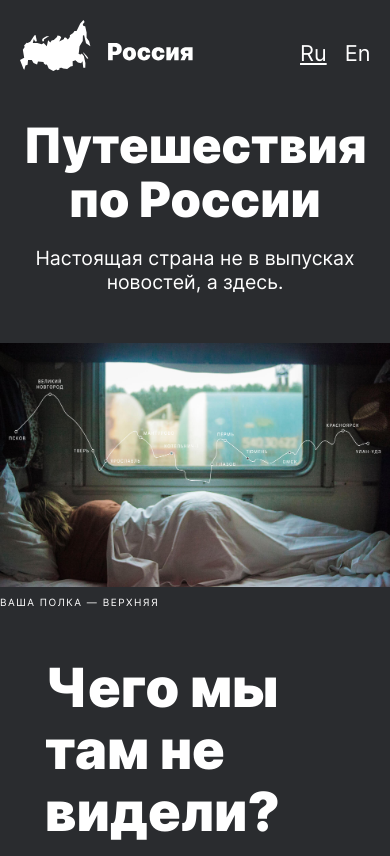
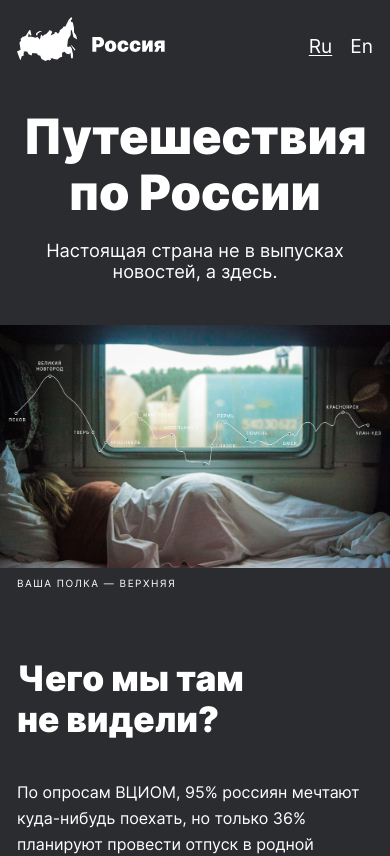
Before and after one commit to MarinaTriguk/russian-travel, a plain HTML site: page index.html in a window 390 px wide. Shown: the top 856 px of the page. Drawn offline with Linux system fonts and the light colour scheme.

Commit message:
Flexible layout

```diff
--- a/blocks/header/__lang-link/header__lang-link.css
+++ b/blocks/header/__lang-link/header__lang-link.css
@@ -1,7 +1,12 @@
 .header__lang-link {
   color: #FFFFFF;
-  font-size: min(5.6vw, 24px);
-  margin: 0 0 min(1.25vw, 4px) min(5.6vw, 18px);
-  line-height: min(6.5vw, 28px);
+  font-size: 24px;
+  margin: 0 0 4px 18px;
   text-decoration: none;
 }
+
+@media (max-width: 768px) {
+  .header__lang-link {
+    font-size: calc(1.34vw + 14px);
+  }
+}
--- a/blocks/header/__logo/header__logo.css
+++ b/blocks/header/__logo/header__logo.css
@@ -1,5 +1,10 @@
 .header__logo {
-  width: min(44.4vw, 176px);
-  height: min(13.1vw, 52px);
+  width: 176px;
   margin-right: auto;
 }
+
+@media (max-width: 768px) {
+  .header__logo {
+    width: calc(7.6vw + 118px);
+  }
+}
--- a/blocks/header/header.css
+++ b/blocks/header/header.css
@@ -1,17 +1,20 @@
 .header {
   width: 100%;
   box-sizing:border-box;
-  padding: max(min(5vw, 28px), 16px) max(min(5vw, 48px), 16px) 0 max(min(5vw, 48px), 16px);
+  padding: 28px 48px 0 48px;
   display: flex;
   justify-content: flex-end;
   align-items: flex-end;
 }
-/*
 
-@media (max-width: 375px) {
+@media (max-width: 1024px) {
   .header {
-    padding: 16px 16px 0 16px;
+    padding: calc(2.68vw + 7px) calc(9.38vw - 48px) 0 calc(9.38vw - 48px);
   }
 }
 
-*/
+@media (max-width: 768px) {
+  .header {
+    padding: calc(2.68vw + 7px) calc(1.79vw + 10px) 0 calc(1.79vw + 10px);
+  }
+}
--- a/blocks/intro/__list/intro__list.css
+++ b/blocks/intro/__list/intro__list.css
@@ -1,6 +1,19 @@
 .intro__list {
    padding: 0;
    margin: 33px 0 92px 0;
-   width: 58%;
+   width: 100%;
    list-style-type: none;
 }
+
+
+@media (max-width: 1024px) {
+   .intro__list {
+      margin: 33px 0 calc(1.56vw + 76px) 0;
+   }
+}
+
+@media (max-width: 320px) {
+   .intro__list {
+      margin: 33px 0 calc(5.36vw + 47px) 0;
+   }
+}
--- a/blocks/intro/__text/intro__text.css
+++ b/blocks/intro/__text/intro__text.css
@@ -1,8 +1,14 @@
 .intro__text {
   margin: 40px 0 0 0;
-  width: 72%;
+  width: 690px;
   font-style: normal;
   font-weight: normal;
   font-size: 16px;
-  line-height: 163%;
+  line-height: 26px;
 }
+
+@media (max-width: 768px) {
+  .intro__text {
+    width: 100%;
+  }
+}
--- a/blocks/intro/__title/intro__title.css
+++ b/blocks/intro/__title/intro__title.css
@@ -1,5 +1,21 @@
 .intro__title {
-  margin: 48px 0 0 0;
+  margin: 0;
   font-size: 54px;
   font-weight: 900;
 }
+
+@media (max-width: 1024px) {
+  .intro__title {
+    margin:  0 0 0;
+  }
+}
+
+
+@media (max-width: 768px) {
+  .intro__title {
+    margin: 0;
+
+    /* Плавный переход от 32px при ширине окна 320px к 54px при ширине окна 768px */
+    font-size: calc(4.9vw + 16px);
+  }
+}
--- a/blocks/intro/intro.css
+++ b/blocks/intro/intro.css
@@ -1,3 +1,24 @@
 .intro {
-  padding: 0 11.5% 0 11.5%;
+  padding: 0 calc((100vw - 984px) / 2) 0 calc((100vw - 984px) / 2);
 }
+
+@media (max-width: 1280px) {
+  .intro {
+    /* (21.9vw + 704px) - это ширина изображения выше */
+    padding: 0 calc((100vw - (21.9vw + 704px)) / 2) 0 calc((100vw - (21.9vw + 704px)) / 2);
+  }
+}
+
+@media (max-width: 1024px) {
+  .intro {
+    /* Плавный переход от отступа 24px при ширине окна 768px к отступу 48px при ширине окна 1024px */
+    padding: 0 calc(9.375vw - 48px) 0 calc(9.375vw - 48px);
+  }
+}
+
+@media (max-width: 768px) {
+  .intro {
+    /* Плавный переход от отступа 16px при ширине окна 320px к отступу 24px при ширине окна 768px */
+    padding: 0 calc(1.785vw + 10px) 0 calc(1.785vw + 10px);
+  }
+}
--- a/blocks/lead/__caption/lead__caption.css
+++ b/blocks/lead/__caption/lead__caption.css
@@ -1,6 +1,6 @@
 .lead__caption {
   align-self: flex-start;
-  margin: 8px 0 0 0;
+  margin: 8px 0 92px calc((100vw - 984px) / 2);
   font-style: normal;
   font-weight: normal;
   font-size: 10px;
@@ -10,8 +10,21 @@
   text-transform: uppercase;
 }
 
-@media (max-width: 375px) {
+@media (max-width: 1280px) {
   .lead__caption {
-    margin: 0 5% 0 5%;
+    /* (21.9vw + 704px) - это ширина изображения выше */
+    margin: 8px 0 92px calc((100vw - (21.9vw + 704px)) / 2);
   }
 }
+
+@media (max-width: 1024px) {
+  .lead__caption {
+    margin: 8px 0 calc(1.56vw + 76px) calc(9.375vw - 48px);
+  }
+}
+
+@media (max-width: 768px) {
+  .lead__caption {
+    margin: 8px 0 calc(5.4vw + 47px) calc(1.785vw + 10px);
+  }
+}
--- a/blocks/lead/__image/lead__image.css
+++ b/blocks/lead/__image/lead__image.css
@@ -1,11 +1,26 @@
 .lead_image {
-  margin: min(12.5vw, 64px) 0 0 0;
-  width: min(100vw, 984px);
+  margin: 64px 0 0 0;
+  width: 984px;
 }
 
-/*
-@media (max-width: 760px) {
+
+@media (max-width: 1280px) {
   .lead_image {
-    margin: 12.5vw 0 0 0;
+    margin: calc(3.1vw + 24px) 0 0 0;
+    width: calc(21.9vw + 704px);
   }
-}*/
+}
+
+@media (max-width: 1024px) {
+  .lead_image {
+    margin: 56px 0 0 0;
+    width: calc(62.5vw + 288px);
+  }
+}
+
+@media (max-width: 768px) {
+  .lead_image {
+    width: 100%;
+    margin: calc(3.57vw + 29px) 0 0 0;
+  }
+}
--- a/blocks/lead/__subtitle/lead__subtitle.css
+++ b/blocks/lead/__subtitle/lead__subtitle.css
@@ -1,8 +1,21 @@
 .lead__subtitle {
-  margin: min(5vw, 32px) 0 0 0;
-  font-size: min(5vw, 30px);
-  line-height: min(6vw, 36px);
-  width: min(96vw, 640px);
+  margin: 32px 0 0 0;
+  font-size: 30px;
+  width: 640px;
   text-align: center;
 
 }
+
+@media (max-width: 768px) {
+  .lead__subtitle {
+    margin: calc(3.57vw + 5px) 0 0 0;
+    font-size: calc(3.13vw + 6px);
+    width: calc(74vw + 69px);
+  }
+}
+
+@media (max-width: 320px) {
+  .lead__subtitle {
+    width: 96vw;
+  }
+}
--- a/blocks/lead/__title/lead__title.css
+++ b/blocks/lead/__title/lead__title.css
@@ -1,8 +1,14 @@
 .lead__title {
-  margin: 0 0 0 0;
-  font-size: min(12.5vw, 96px);
+  margin: 0;
+  font-size: 96px;
   font-weight: 900;
-  line-height: min(14vw, 100px);
-  width: min(96vw, 720px);
+  width: 720px;
   text-align: center;
 }
+
+@media (max-width: 768px) {
+  .lead__title {
+    font-size: calc(12.5vw);
+    width: 96vw;
+  }
+}
--- a/blocks/lead/lead.css
+++ b/blocks/lead/lead.css
@@ -1,7 +1,18 @@
 .lead {
-  /*padding: 56px 0 0 0;*/
-  padding: max(48px, min(calc((100vw - 976px) / 4), 56px)) 0 0 0;
+  padding: 56px 0 0 0;
   display: flex;
   flex-direction: column;
   align-items: center;
 }
+
+@media (max-width: 1280px) {
+  .lead {
+    padding: calc(3.125vw + 16px) 0 0 0;
+  }
+}
+
+@media (max-width: 1024px) {
+  .lead {
+    padding: 48px 0 0 0;
+  }
+}
--- a/blocks/photo-grid/__item/photo-grid__item.css
+++ b/blocks/photo-grid/__item/photo-grid__item.css
@@ -1,6 +1,5 @@
 .photo-grid__item {
-  min-width: 100%;
-  min-height: 100%;
-  display: block;
-  object-fit: cover
+  object-fit: cover;
+  width: 100%;
+  max-height: 100%;
 }
--- a/blocks/photo-grid/photo-grid.css
+++ b/blocks/photo-grid/photo-grid.css
@@ -1,10 +1,34 @@
 .photo-grid {
-  width: 92.5%;
-  padding: 0 3.75%;
+  width: 100%;
+  box-sizing: border-box;
+  padding: 0 48px;
   display: grid;
-  grid-template-columns: repeat(4, minmax(1px, 1fr));
+  /*grid-template-columns: repeat(4, minmax(1px, 1fr));*/
+  grid-template-columns: repeat(auto-fit, minmax(280px, 1fr));
   grid-auto-rows: 1fr;
   grid-gap: 1.25vw;
   justify-items: stretch;
   align-items: stretch;
 }
+
+@media (max-width: 1024px) {
+  .photo-grid {
+    /* Плавный переход от отступа 24px при ширине окна 768px к отступу 48px при ширине окна 1024px */
+    padding: 0 calc(9.375vw - 48px) 0 calc(9.375vw - 48px);
+  }
+}
+
+@media (max-width: 768px) {
+  .photo-grid {
+    /* Плавный переход от отступа 16px при ширине окна 320px к отступу 24px при ширине окна 768px */
+    padding: 0 calc(1.785vw + 10px) 0 calc(1.785vw + 10px);
+
+    grid-gap: calc(22px - 0.78vw);
+  }
+}
+
+@media (max-width: 320px) {
+  .photo-grid {
+    grid-gap: calc(0.9vw + 9px);
+  }
+}
--- a/index.html
+++ b/index.html
@@ -32,7 +32,7 @@
   </section>
   <section class="intro">
     <h2 class="intro__title">
-      Чего мы там не видели?
+      Чего мы там не&nbsp;видели?
     </h2>
     <p class="intro__text">
       По&nbsp;опросам ВЦИОМ, 95% россиян мечтают куда-нибудь поехать, но&nbsp;только 36% планируют провести отпуск
```
Also changed, not shown: 1 other file.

Work task: Would you please copy each line of the listing that contains the word "align"?

Solution for this task:
   align-items: flex-end;
   align-self: flex-start;
   text-align: center;
   text-align: center;
   align-items: center;
   align-items: stretch;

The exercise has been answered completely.